*Side Fact* - G. Joannou Cycle, the company that produces Jamis Bikes, has a woman President/CEO. Her name is Carine Joannou and took over the company from her father in 1981. GIRL POWER!!!

What do you think about the two bikes I have selected?

Monday, March 15, 2010

First "Real Bike" Experience

Last summer, a labmate of mine motivated me to begin taking bike rides around Pittsburgh. I for the first time would use my bike to commute to school and back as well as take advantage of the many bike trails Pittsburgh has to offer. Being the somewhat responsible person I am (and knowing that my abilities to commit to anything besides my boyfriend is limited), I opted for a relatively inexpensive bike (okay it was cheap). So I went to Target and bought a Schwinn bike that was on sale for <$100. This was my first bike in about 10 years. Here is a picture of me and my not-so-awesome bike last summer.

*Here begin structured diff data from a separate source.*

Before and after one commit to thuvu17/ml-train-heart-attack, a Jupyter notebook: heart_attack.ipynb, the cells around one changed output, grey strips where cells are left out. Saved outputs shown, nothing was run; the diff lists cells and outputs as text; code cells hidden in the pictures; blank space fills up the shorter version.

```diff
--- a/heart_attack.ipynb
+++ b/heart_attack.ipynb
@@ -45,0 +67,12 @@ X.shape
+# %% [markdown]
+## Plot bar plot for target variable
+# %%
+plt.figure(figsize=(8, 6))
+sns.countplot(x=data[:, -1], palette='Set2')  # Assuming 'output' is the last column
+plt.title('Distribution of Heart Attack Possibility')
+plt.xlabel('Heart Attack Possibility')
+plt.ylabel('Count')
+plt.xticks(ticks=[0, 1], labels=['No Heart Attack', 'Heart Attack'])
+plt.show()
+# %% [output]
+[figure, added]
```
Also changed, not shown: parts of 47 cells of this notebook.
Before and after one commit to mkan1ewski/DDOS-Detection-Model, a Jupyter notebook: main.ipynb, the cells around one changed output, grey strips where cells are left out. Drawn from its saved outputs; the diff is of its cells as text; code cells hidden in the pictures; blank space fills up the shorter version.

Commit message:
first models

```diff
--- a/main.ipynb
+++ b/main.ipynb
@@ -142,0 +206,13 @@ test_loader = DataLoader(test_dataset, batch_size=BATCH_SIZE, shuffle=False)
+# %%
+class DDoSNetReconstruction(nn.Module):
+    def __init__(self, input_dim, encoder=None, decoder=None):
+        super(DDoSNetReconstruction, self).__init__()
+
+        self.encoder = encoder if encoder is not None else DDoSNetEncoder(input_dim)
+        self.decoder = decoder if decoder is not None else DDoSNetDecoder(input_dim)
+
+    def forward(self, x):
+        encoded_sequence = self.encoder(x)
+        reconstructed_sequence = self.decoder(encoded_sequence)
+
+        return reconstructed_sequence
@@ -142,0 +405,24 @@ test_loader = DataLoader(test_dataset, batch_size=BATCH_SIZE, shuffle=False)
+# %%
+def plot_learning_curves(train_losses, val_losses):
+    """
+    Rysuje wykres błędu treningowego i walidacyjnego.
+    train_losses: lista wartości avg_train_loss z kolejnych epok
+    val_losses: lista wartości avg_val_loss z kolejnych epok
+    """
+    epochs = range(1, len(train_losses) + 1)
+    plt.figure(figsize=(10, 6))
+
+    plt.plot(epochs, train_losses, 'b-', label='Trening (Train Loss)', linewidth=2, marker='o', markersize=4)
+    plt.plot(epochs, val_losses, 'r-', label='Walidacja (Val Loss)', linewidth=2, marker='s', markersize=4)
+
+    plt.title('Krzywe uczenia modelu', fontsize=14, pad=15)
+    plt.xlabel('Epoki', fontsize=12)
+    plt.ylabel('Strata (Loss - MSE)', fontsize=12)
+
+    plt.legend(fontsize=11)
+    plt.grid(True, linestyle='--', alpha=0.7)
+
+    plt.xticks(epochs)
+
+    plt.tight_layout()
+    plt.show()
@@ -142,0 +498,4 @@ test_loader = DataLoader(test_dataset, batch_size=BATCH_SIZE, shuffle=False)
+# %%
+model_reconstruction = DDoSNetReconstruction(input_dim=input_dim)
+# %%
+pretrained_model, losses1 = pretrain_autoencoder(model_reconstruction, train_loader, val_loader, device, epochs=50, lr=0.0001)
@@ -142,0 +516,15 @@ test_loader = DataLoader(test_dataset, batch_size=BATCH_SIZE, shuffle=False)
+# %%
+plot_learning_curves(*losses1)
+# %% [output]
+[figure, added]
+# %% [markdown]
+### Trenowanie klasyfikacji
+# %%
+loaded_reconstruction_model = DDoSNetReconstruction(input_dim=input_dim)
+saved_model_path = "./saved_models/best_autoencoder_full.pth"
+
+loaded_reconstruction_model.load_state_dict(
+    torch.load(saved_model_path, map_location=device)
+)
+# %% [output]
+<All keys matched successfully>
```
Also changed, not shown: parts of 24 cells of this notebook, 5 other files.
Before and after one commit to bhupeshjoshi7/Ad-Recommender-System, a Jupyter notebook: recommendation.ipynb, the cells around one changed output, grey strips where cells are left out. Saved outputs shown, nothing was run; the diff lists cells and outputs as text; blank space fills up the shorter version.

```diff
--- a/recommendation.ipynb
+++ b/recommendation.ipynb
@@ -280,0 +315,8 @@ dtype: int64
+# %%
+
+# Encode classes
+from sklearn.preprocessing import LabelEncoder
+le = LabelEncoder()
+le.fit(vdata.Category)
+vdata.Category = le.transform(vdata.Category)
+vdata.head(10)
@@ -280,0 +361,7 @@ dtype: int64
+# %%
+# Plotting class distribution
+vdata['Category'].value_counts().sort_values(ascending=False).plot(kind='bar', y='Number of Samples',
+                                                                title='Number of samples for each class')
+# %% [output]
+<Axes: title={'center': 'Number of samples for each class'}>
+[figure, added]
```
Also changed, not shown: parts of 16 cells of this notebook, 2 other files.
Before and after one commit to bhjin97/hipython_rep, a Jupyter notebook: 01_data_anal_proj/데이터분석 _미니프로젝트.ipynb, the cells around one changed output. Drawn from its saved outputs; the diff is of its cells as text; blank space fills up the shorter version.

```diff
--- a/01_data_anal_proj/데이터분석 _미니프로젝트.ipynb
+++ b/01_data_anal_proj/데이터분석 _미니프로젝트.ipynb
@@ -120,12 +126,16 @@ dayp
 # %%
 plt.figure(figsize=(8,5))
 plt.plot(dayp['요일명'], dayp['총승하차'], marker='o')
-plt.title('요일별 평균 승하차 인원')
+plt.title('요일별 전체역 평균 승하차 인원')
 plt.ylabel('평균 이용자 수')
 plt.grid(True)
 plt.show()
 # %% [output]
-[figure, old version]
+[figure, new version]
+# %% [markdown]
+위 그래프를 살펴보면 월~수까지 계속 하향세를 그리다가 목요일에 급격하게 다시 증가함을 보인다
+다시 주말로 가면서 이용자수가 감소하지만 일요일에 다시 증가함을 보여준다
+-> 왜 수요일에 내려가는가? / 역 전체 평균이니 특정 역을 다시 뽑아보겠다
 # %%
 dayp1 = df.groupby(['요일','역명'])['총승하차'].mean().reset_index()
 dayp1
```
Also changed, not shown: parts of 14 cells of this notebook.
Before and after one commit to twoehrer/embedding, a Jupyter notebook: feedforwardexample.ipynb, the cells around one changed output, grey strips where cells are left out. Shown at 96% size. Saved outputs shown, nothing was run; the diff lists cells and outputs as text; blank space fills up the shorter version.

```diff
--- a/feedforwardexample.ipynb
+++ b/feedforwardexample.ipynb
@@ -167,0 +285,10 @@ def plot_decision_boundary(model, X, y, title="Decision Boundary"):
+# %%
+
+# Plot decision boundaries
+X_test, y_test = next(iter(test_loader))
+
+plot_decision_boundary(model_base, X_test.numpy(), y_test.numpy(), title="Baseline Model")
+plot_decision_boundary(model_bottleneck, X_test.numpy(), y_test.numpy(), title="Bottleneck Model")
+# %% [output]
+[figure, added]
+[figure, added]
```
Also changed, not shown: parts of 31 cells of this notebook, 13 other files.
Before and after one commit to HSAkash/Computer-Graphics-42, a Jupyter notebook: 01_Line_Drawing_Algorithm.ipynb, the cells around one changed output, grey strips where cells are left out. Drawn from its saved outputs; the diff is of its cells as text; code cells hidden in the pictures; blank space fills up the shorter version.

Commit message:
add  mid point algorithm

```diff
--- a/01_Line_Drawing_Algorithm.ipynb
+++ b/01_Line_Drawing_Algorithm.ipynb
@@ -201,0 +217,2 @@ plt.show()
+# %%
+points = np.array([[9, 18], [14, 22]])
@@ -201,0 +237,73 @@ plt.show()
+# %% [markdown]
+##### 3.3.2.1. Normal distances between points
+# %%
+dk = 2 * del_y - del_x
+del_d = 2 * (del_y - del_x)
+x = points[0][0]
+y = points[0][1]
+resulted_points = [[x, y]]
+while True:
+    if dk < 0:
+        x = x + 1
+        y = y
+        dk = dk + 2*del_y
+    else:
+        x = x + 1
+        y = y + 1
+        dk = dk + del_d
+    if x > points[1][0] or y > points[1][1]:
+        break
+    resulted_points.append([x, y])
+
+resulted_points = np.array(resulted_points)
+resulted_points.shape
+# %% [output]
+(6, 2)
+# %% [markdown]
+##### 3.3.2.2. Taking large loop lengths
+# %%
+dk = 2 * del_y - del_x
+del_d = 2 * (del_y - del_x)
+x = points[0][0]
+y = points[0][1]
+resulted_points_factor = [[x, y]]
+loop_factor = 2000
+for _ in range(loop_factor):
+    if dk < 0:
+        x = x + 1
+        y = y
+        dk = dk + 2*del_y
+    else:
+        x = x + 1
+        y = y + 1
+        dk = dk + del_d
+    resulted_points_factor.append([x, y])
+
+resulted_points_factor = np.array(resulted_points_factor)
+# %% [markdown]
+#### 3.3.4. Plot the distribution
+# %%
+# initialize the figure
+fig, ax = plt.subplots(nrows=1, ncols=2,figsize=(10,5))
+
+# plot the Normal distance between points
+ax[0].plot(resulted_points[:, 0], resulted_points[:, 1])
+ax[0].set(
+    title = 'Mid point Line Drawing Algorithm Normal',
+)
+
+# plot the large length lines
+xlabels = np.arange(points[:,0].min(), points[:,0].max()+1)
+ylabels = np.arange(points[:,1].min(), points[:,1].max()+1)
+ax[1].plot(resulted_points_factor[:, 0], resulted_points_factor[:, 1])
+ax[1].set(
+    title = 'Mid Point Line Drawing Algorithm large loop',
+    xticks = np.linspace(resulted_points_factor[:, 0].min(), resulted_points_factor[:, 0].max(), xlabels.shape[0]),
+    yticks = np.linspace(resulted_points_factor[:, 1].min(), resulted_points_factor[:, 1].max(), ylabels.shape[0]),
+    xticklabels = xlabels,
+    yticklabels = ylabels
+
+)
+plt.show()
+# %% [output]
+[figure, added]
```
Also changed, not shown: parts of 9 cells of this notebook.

I had a lot of fun on my Target bike, but am now ready to move on to bigger and better things. A "REAL" bike. What constitutes a "REAL" bike in my opinion is as follows:
  • Cannot be bought at Target, Walmart, Costco, etc.
  • Costs more than $400
  • Knowing what a shifter, crank set, and the difference between pull and disc brakes become important
  • You "test drive" them
  • You need to be fitted
  • May or may not require special shoes
  • You have to ask for a water bottle cage and a kick stand to be included
My boyfriend is an avid bike enthusiast (like really BIG) and really knows bikes. Naturally, I turn to him for advice and begin shopping around. Being the novice I am, I turn to the obvious choice for "REAL" bikes....Trek. I decide to go to the Trek store in Pittsburgh and had my first ever test drive of what I consider a "REAL" bike.

The difference in the efficency of each pedal and the overall feel of the bike was almost breathtaking (seriously). I rode the
  • Trek 7.3
  • Trek Valencia
  • Trek Soho
All had amazingly smooth rides and were very impressive. Also, these bikes were about 10 lbs lighter than my current bike and have rather "skinny" tires, more similar to a road bike. I was told that the commuter/urban/city style bike is good for people who will commute to work and would also like a little versatility.

My goal is to find a bike that can comfortably get me to campus every day as well as take me through the streets and trails of Pittsburgh. I have realized that I will be paying upwards of $650 for one of these bikes - an amount of money that I cannot spend lightly. Therefore I will get as much information and ride as many bikes as needed to find the one that is right for me.

The search begins...